= Beginning of Section =
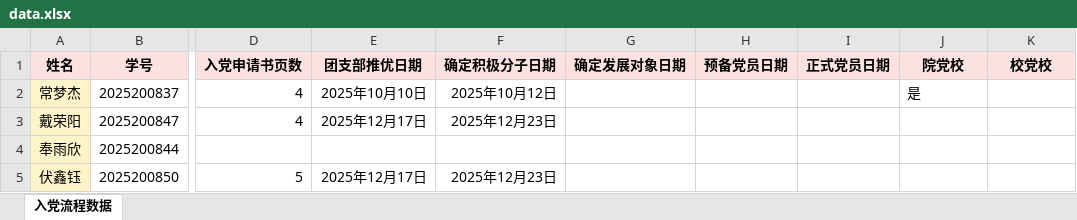
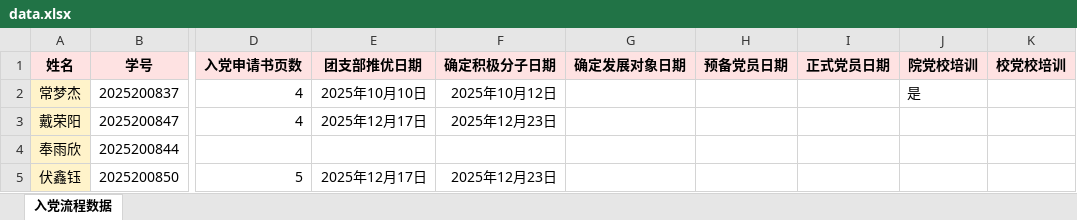
Before and after one commit to EliotRyan/party_progress, an Excel workbook: data.xlsx, sheet 入党流程数据, drawn as a sheet; only a part is shown, gaps mark what is left out; values as stored, in another font and other column widths than the file's, no borders; the diff names each change by its address in the sheet, - before the commit and + after, or states it on an @@ line.

Commit message:
更新数据 2026/6/8 10:34:08

```diff
--- a/data.xlsx (sheet 入党流程数据)
+++ b/data.xlsx (sheet 入党流程数据)
-J1: 院党校
+J1: 院党校培训
-K1: 校党校
+K1: 校党校培训
```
= End of Section =
# YOUR TASK:
Which lines above hold the string "xlsx"? Please copy all of them.

# REPLY TO THE EXERCISE:
Before and after one commit to EliotRyan/party_progress, an Excel workbook: data.xlsx, sheet 入党流程数据, drawn as a sheet; only a part is shown, gaps mark what is left out; values as stored, in another font and other column widths than the file's, no borders; the diff names each change by its address in the sheet, - before the commit and + after, or states it on an @@ line.
--- a/data.xlsx (sheet 入党流程数据)
+++ b/data.xlsx (sheet 入党流程数据)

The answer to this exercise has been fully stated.